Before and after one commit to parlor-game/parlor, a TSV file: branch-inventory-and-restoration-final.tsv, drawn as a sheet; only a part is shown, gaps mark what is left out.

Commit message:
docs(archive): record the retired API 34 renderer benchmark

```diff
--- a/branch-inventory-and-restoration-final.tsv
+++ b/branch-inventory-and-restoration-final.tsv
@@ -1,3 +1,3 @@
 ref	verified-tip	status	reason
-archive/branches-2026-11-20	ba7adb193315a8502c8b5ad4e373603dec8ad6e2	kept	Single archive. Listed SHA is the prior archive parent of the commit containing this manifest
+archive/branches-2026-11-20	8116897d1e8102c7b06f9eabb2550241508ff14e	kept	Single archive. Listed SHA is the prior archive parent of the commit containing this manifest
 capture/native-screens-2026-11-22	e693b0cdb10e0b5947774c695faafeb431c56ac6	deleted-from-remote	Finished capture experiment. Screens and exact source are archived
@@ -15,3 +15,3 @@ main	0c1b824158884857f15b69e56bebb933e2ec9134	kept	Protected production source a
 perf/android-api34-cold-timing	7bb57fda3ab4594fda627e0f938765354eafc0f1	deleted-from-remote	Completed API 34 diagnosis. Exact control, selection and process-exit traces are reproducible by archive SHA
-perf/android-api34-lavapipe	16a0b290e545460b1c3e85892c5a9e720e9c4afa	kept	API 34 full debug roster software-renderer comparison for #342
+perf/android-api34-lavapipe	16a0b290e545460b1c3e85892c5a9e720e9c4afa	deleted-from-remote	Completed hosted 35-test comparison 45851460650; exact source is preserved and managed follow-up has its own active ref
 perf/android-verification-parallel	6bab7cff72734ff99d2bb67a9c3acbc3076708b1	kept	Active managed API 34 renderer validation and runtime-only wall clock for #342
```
==
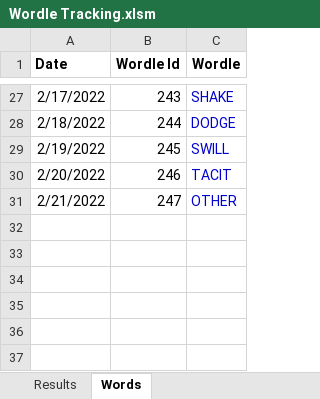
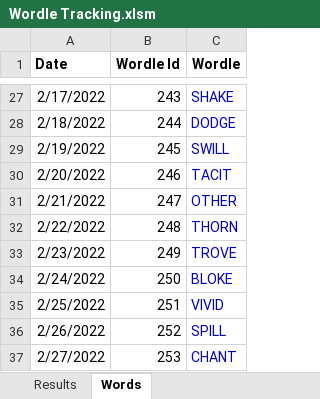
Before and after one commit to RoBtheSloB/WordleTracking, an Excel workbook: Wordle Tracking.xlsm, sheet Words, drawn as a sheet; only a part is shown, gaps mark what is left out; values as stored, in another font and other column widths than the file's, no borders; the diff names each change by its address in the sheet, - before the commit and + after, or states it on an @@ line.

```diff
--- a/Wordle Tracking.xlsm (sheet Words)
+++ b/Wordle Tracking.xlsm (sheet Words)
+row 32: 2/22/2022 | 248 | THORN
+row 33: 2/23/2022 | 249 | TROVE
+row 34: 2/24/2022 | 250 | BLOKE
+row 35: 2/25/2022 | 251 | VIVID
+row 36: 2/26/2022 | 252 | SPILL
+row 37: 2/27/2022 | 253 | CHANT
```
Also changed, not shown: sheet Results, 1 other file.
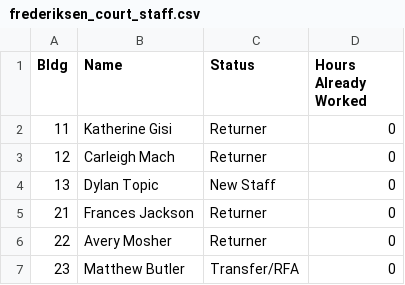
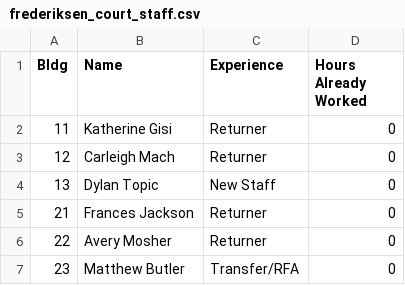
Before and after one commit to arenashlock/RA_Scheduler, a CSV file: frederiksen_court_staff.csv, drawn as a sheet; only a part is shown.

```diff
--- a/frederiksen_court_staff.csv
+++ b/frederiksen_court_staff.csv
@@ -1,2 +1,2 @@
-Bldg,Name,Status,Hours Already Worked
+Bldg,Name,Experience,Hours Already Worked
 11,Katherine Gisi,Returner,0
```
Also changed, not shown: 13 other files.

__INSTRUCTIONS TO FOLLOW__. If a line of the material contains the string "sheet", count it; give only the total.

__ANSWER SECTION__. 6